The Polka Grammy Is No More

I was hoping for an Accordion Awareness Month filled with only positive stories; unfortunately, the National Academy of Recording Arts and Sciences had other ideas. Yesterday the Academy announced the elimination of the polka category from the Grammy Awards, wiping out one of polka’s few remaining venues for national exposure. Carl Finch, leader and accordionist for two-time Grammy winner Brave Combo, was understandably disappointed:

“It’s devastating… Polka is so misunderstood, you know, the butt of jokes. Having a polka category was the most important step to legitimacy that we could ever hope to achieve. To have that taken away, it’s like it was all for nothing.”

According to the Academy, the polka category was removed “to ensure the awards process remains representative of the current musical landscape.” One official cited the declining number of entries (only 20 in 2006) as a deciding factor. That only five artists had won the award in its 24 years — including 18-time winner Jimmy Sturr — made the category appear even less competitive.

This is definitely tough news for the polka community, especially for those bands who enjoyed media attention at Grammy time. But ultimately, I don’t think there are any polka fans who love the music any less today than they did yesterday, and I doubt this will stop any of the hard-working polka bands who fill dance floors across the country from doing what they love most.


  1. sad day.

  2. I had no idea only 5 artists have won the Polka category in 24 years at the Grammys. No wonder it’s being eliminated. What that statistic suggests is that new players are not emerging, the system may even be favoring veteran players, the music has seen little or no attractive innovation and — for sure — the music is not appealing enough to many folks outside the polka community. Traditional polka music is quite pure, uncomplicated, and usually tied to ethnic roots, so where and how could it re-emerge on big stages such as the Grammys? Rock and roll evolves, and so does hip-hop, and jazz, and country, and musicals. Can polka music evolve? Should it evolve? Some types of “old” music get resurrected again and again…like swing music, dixieland, the entire classical repertoire, the big band era, early rock and roll, folk music, early country music, blue grass, etc. Why not polka music too? How can it re-emerge as young, sexy, nostaligic, attractive, and fun? Any ideas out there?

  3. It sure can evolve, I’ve heard plenty of awesome Polka music. But I don’t think it should have to. Fact is a lot of good things in the world have stereotypes tacked onto them. Polka music is equated with old tastes, wacky people, and “the establishment.” Which incidentally is all true, but what’s wrong with any of that?

  4. Great questions, Jack. Polka music may be due for its own revival and artists like Brave Combo, Polka Freak Out, Copper Box, LynnMarie, the Polkaholics, and others are already doing their part modernize and bring polka to younger audiences.

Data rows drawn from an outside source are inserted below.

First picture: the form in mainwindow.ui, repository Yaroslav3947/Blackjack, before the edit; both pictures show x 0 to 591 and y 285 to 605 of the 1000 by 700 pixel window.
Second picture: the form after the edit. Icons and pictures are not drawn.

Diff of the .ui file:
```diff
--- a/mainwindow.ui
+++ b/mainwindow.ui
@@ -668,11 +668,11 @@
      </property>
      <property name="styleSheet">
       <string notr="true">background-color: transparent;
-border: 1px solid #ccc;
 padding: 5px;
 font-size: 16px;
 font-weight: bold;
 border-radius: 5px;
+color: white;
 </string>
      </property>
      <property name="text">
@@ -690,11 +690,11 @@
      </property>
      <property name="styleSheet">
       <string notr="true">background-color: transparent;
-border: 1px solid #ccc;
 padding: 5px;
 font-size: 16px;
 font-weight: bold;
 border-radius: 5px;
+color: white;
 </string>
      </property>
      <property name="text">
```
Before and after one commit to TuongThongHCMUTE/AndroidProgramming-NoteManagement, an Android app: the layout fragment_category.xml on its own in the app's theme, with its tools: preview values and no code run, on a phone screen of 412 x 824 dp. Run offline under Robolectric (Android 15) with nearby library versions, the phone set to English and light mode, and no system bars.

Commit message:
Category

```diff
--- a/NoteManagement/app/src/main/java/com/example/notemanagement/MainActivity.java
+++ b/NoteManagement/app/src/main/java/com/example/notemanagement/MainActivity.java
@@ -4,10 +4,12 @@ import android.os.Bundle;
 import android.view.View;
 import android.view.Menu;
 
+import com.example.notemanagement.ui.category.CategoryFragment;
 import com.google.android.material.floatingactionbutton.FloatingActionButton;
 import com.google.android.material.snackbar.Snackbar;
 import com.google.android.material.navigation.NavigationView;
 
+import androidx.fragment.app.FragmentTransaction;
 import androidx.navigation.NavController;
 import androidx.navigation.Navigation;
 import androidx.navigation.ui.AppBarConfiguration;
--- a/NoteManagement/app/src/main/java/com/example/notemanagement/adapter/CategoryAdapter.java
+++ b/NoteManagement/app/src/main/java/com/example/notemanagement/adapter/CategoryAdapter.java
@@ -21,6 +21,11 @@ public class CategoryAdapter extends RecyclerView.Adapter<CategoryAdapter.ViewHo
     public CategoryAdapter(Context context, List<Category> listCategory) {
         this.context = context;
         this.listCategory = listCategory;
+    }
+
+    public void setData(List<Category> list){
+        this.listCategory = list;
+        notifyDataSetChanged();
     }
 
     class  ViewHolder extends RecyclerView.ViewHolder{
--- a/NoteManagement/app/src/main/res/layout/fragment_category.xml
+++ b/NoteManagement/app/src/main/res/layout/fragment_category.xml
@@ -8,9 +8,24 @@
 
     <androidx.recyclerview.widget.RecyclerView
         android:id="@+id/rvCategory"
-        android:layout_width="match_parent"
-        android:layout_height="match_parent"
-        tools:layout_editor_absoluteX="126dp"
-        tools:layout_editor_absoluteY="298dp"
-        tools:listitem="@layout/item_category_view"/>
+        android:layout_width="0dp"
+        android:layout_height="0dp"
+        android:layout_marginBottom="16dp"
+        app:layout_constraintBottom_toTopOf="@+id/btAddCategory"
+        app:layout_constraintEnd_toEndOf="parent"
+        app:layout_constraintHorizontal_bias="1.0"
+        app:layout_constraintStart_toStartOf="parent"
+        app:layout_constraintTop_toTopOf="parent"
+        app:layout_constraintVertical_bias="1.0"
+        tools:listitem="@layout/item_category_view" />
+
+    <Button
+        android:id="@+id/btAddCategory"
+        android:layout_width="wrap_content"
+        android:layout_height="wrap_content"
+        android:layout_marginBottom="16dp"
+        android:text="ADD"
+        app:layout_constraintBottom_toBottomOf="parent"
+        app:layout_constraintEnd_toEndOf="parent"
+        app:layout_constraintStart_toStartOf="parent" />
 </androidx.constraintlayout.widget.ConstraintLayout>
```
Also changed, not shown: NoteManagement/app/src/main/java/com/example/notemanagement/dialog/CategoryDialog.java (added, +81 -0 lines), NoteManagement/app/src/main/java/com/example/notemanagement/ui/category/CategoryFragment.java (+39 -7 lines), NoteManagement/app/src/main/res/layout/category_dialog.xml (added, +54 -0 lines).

    I’m not sure the Grammy category was really helping; the fate of polka music will be determined in dance halls and festivals across the country, not in a meeting room at the Recording Academy.

  5. What’s this country coming to? This is American Roots Music. Preserve our precious Polka heritage!